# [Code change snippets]

==========

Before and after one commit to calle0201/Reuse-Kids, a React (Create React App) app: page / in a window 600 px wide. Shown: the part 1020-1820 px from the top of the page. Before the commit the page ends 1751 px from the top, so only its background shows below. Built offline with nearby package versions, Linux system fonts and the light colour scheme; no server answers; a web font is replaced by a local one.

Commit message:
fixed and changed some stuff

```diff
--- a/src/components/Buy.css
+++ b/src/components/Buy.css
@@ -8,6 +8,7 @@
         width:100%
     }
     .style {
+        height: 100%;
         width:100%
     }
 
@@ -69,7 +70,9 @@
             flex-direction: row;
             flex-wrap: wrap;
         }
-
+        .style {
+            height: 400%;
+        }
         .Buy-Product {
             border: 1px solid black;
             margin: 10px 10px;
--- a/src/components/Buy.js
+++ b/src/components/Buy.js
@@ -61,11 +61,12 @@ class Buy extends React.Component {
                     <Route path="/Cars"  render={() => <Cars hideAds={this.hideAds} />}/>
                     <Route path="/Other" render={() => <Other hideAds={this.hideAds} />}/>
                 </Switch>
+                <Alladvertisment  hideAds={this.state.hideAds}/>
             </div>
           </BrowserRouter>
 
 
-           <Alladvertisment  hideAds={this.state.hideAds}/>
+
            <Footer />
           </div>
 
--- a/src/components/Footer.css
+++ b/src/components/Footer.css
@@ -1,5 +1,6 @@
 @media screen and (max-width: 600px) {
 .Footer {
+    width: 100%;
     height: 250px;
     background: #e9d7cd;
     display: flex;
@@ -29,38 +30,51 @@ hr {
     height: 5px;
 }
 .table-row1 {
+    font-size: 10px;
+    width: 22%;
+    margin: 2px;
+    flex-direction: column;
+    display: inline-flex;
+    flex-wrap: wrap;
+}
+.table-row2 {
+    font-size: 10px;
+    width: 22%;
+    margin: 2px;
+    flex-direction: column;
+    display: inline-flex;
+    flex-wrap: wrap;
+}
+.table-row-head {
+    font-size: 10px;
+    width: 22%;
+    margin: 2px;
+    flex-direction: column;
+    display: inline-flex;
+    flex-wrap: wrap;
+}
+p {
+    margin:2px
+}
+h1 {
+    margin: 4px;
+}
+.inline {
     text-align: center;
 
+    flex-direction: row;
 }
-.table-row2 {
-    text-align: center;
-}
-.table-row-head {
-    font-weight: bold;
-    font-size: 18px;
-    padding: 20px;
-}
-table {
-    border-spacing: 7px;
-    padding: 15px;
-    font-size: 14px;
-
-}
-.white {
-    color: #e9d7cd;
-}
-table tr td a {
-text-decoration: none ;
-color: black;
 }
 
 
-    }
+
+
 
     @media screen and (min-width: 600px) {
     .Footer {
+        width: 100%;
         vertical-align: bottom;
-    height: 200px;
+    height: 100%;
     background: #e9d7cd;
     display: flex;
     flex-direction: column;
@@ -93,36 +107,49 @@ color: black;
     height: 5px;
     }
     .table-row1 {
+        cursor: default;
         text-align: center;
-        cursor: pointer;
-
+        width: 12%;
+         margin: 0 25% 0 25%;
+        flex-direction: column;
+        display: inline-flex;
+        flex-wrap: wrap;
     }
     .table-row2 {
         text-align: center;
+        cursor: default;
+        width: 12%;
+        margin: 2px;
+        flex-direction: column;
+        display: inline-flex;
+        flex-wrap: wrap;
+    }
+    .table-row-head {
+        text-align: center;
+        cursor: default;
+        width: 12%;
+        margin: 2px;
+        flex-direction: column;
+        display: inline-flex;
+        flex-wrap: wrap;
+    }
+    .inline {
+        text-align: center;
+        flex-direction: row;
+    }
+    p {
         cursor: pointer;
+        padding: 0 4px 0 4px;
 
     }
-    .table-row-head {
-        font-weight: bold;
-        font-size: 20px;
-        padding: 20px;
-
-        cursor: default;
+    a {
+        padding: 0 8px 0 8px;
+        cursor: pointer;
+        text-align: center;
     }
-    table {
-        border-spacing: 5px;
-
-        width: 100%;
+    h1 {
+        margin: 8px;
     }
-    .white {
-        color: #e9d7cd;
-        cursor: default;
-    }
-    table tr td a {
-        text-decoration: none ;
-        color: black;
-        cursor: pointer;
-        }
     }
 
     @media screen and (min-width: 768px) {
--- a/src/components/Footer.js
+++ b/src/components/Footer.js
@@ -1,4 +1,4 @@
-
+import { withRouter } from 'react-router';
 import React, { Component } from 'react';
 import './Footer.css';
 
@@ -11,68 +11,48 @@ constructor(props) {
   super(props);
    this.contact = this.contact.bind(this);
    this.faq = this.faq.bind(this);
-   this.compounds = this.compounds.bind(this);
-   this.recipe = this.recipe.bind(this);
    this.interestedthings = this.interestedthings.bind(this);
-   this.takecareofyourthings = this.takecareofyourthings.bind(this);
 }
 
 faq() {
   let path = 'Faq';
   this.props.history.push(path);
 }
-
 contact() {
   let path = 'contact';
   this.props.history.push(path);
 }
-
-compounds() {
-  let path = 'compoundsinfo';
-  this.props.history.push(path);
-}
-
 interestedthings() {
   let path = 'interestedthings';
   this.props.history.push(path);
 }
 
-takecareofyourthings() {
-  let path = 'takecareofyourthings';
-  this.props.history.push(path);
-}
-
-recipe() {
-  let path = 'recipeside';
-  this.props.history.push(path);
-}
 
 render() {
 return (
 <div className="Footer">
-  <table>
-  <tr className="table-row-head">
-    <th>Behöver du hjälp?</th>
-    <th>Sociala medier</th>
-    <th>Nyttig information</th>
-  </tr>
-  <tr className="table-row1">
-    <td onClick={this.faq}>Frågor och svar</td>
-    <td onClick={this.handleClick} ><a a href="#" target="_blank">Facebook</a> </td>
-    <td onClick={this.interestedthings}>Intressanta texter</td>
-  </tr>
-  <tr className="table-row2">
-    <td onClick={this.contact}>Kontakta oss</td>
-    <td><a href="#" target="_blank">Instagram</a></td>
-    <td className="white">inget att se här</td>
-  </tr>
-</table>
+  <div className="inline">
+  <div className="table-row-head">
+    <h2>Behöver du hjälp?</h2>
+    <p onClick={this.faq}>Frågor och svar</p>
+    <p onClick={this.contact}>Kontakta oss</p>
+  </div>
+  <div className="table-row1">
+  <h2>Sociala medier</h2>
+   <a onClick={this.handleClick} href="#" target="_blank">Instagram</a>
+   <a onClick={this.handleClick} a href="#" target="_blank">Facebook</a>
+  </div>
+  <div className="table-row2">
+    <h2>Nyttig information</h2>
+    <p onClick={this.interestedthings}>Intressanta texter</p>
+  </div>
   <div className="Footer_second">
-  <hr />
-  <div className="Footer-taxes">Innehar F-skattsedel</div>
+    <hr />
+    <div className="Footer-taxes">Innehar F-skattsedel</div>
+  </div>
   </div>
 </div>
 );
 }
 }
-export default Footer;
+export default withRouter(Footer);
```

==========

Could you type out every entry again exactly as it stands?

Before and after one commit to calle0201/Reuse-Kids, a React (Create React App) app: page / in a window 600 px wide. Shown: the part 1020-1820 px from the top of the page. Before the commit the page ends 1751 px from the top, so only its background shows below. Built offline with nearby package versions, Linux system fonts and the light colour scheme; no server answers; a web font is replaced by a local one.

Commit message:
fixed and changed some stuff

```diff
--- a/src/components/Buy.css
+++ b/src/components/Buy.css
@@ -8,6 +8,7 @@
         width:100%
     }
     .style {
+        height: 100%;
         width:100%
     }
 
@@ -69,7 +70,9 @@
             flex-direction: row;
             flex-wrap: wrap;
         }
-
+        .style {
+            height: 400%;
+        }
         .Buy-Product {
             border: 1px solid black;
             margin: 10px 10px;
--- a/src/components/Buy.js
+++ b/src/components/Buy.js
@@ -61,11 +61,12 @@ class Buy extends React.Component {
                     <Route path="/Cars"  render={() => <Cars hideAds={this.hideAds} />}/>
                     <Route path="/Other" render={() => <Other hideAds={this.hideAds} />}/>
                 </Switch>
+                <Alladvertisment  hideAds={this.state.hideAds}/>
             </div>
           </BrowserRouter>
 
 
-           <Alladvertisment  hideAds={this.state.hideAds}/>
+
            <Footer />
           </div>
 
--- a/src/components/Footer.css
+++ b/src/components/Footer.css
@@ -1,5 +1,6 @@
 @media screen and (max-width: 600px) {
 .Footer {
+    width: 100%;
     height: 250px;
     background: #e9d7cd;
     display: flex;
@@ -29,38 +30,51 @@ hr {
     height: 5px;
 }
 .table-row1 {
+    font-size: 10px;
+    width: 22%;
+    margin: 2px;
+    flex-direction: column;
+    display: inline-flex;
+    flex-wrap: wrap;
+}
+.table-row2 {
+    font-size: 10px;
+    width: 22%;
+    margin: 2px;
+    flex-direction: column;
+    display: inline-flex;
+    flex-wrap: wrap;
+}
+.table-row-head {
+    font-size: 10px;
+    width: 22%;
+    margin: 2px;
+    flex-direction: column;
+    display: inline-flex;
+    flex-wrap: wrap;
+}
+p {
+    margin:2px
+}
+h1 {
+    margin: 4px;
+}
+.inline {
     text-align: center;
 
+    flex-direction: row;
 }
-.table-row2 {
-    text-align: center;
-}
-.table-row-head {
-    font-weight: bold;
-    font-size: 18px;
-    padding: 20px;
-}
-table {
-    border-spacing: 7px;
-    padding: 15px;
-    font-size: 14px;
-
-}
-.white {
-    color: #e9d7cd;
-}
-table tr td a {
-text-decoration: none ;
-color: black;
 }
 
 
-    }
+
+
 
     @media screen and (min-width: 600px) {
     .Footer {
+        width: 100%;
         vertical-align: bottom;
-    height: 200px;
+    height: 100%;
     background: #e9d7cd;
     display: flex;
     flex-direction: column;
@@ -93,36 +107,49 @@ color: black;
     height: 5px;
     }
     .table-row1 {
+        cursor: default;
         text-align: center;
-        cursor: pointer;
-
+        width: 12%;
+         margin: 0 25% 0 25%;
+        flex-direction: column;
+        display: inline-flex;
+        flex-wrap: wrap;
     }
     .table-row2 {
         text-align: center;
+        cursor: default;
+        width: 12%;
+        margin: 2px;
+        flex-direction: column;
+        display: inline-flex;
+        flex-wrap: wrap;
+    }
+    .table-row-head {
+        text-align: center;
+        cursor: default;
+        width: 12%;
+        margin: 2px;
+        flex-direction: column;
+        display: inline-flex;
+        flex-wrap: wrap;
+    }
+    .inline {
+        text-align: center;
+        flex-direction: row;
+    }
+    p {
         cursor: pointer;
+        padding: 0 4px 0 4px;
 
     }
-    .table-row-head {
-        font-weight: bold;
-        font-size: 20px;
-        padding: 20px;
-
-        cursor: default;
+    a {
+        padding: 0 8px 0 8px;
+        cursor: pointer;
+        text-align: center;
     }
-    table {
-        border-spacing: 5px;
-
-        width: 100%;
+    h1 {
+        margin: 8px;
     }
-    .white {
-        color: #e9d7cd;
-        cursor: default;
-    }
-    table tr td a {
-        text-decoration: none ;
-        color: black;
-        cursor: pointer;
-        }
     }
 
     @media screen and (min-width: 768px) {
--- a/src/components/Footer.js
+++ b/src/components/Footer.js
@@ -1,4 +1,4 @@
-
+import { withRouter } from 'react-router';
 import React, { Component } from 'react';
 import './Footer.css';
 
@@ -11,68 +11,48 @@ constructor(props) {
   super(props);
    this.contact = this.contact.bind(this);
    this.faq = this.faq.bind(this);
-   this.compounds = this.compounds.bind(this);
-   this.recipe = this.recipe.bind(this);
    this.interestedthings = this.interestedthings.bind(this);
-   this.takecareofyourthings = this.takecareofyourthings.bind(this);
 }
 
 faq() {
   let path = 'Faq';
   this.props.history.push(path);
 }
-
 contact() {
   let path = 'contact';
   this.props.history.push(path);
 }
-
-compounds() {
-  let path = 'compoundsinfo';
-  this.props.history.push(path);
-}
-
 interestedthings() {
   let path = 'interestedthings';
   this.props.history.push(path);
 }
 
-takecareofyourthings() {
-  let path = 'takecareofyourthings';
-  this.props.history.push(path);
-}
-
-recipe() {
-  let path = 'recipeside';
-  this.props.history.push(path);
-}
 
 render() {
 return (
 <div className="Footer">
-  <table>
-  <tr className="table-row-head">
-    <th>Behöver du hjälp?</th>
-    <th>Sociala medier</th>
-    <th>Nyttig information</th>
-  </tr>
-  <tr className="table-row1">
-    <td onClick={this.faq}>Frågor och svar</td>
-    <td onClick={this.handleClick} ><a a href="#" target="_blank">Facebook</a> </td>
-    <td onClick={this.interestedthings}>Intressanta texter</td>
-  </tr>
-  <tr className="table-row2">
-    <td onClick={this.contact}>Kontakta oss</td>
-    <td><a href="#" target="_blank">Instagram</a></td>
-    <td className="white">inget att se här</td>
-  </tr>
-</table>
+  <div className="inline">
+  <div className="table-row-head">
+    <h2>Behöver du hjälp?</h2>
+    <p onClick={this.faq}>Frågor och svar</p>
+    <p onClick={this.contact}>Kontakta oss</p>
+  </div>
+  <div className="table-row1">
+  <h2>Sociala medier</h2>
+   <a onClick={this.handleClick} href="#" target="_blank">Instagram</a>
+   <a onClick={this.handleClick} a href="#" target="_blank">Facebook</a>
+  </div>
+  <div className="table-row2">
+    <h2>Nyttig information</h2>
+    <p onClick={this.interestedthings}>Intressanta texter</p>
+  </div>
   <div className="Footer_second">
-  <hr />
-  <div className="Footer-taxes">Innehar F-skattsedel</div>
+    <hr />
+    <div className="Footer-taxes">Innehar F-skattsedel</div>
+  </div>
   </div>
 </div>
 );
 }
 }
-export default Footer;
+export default withRouter(Footer);
```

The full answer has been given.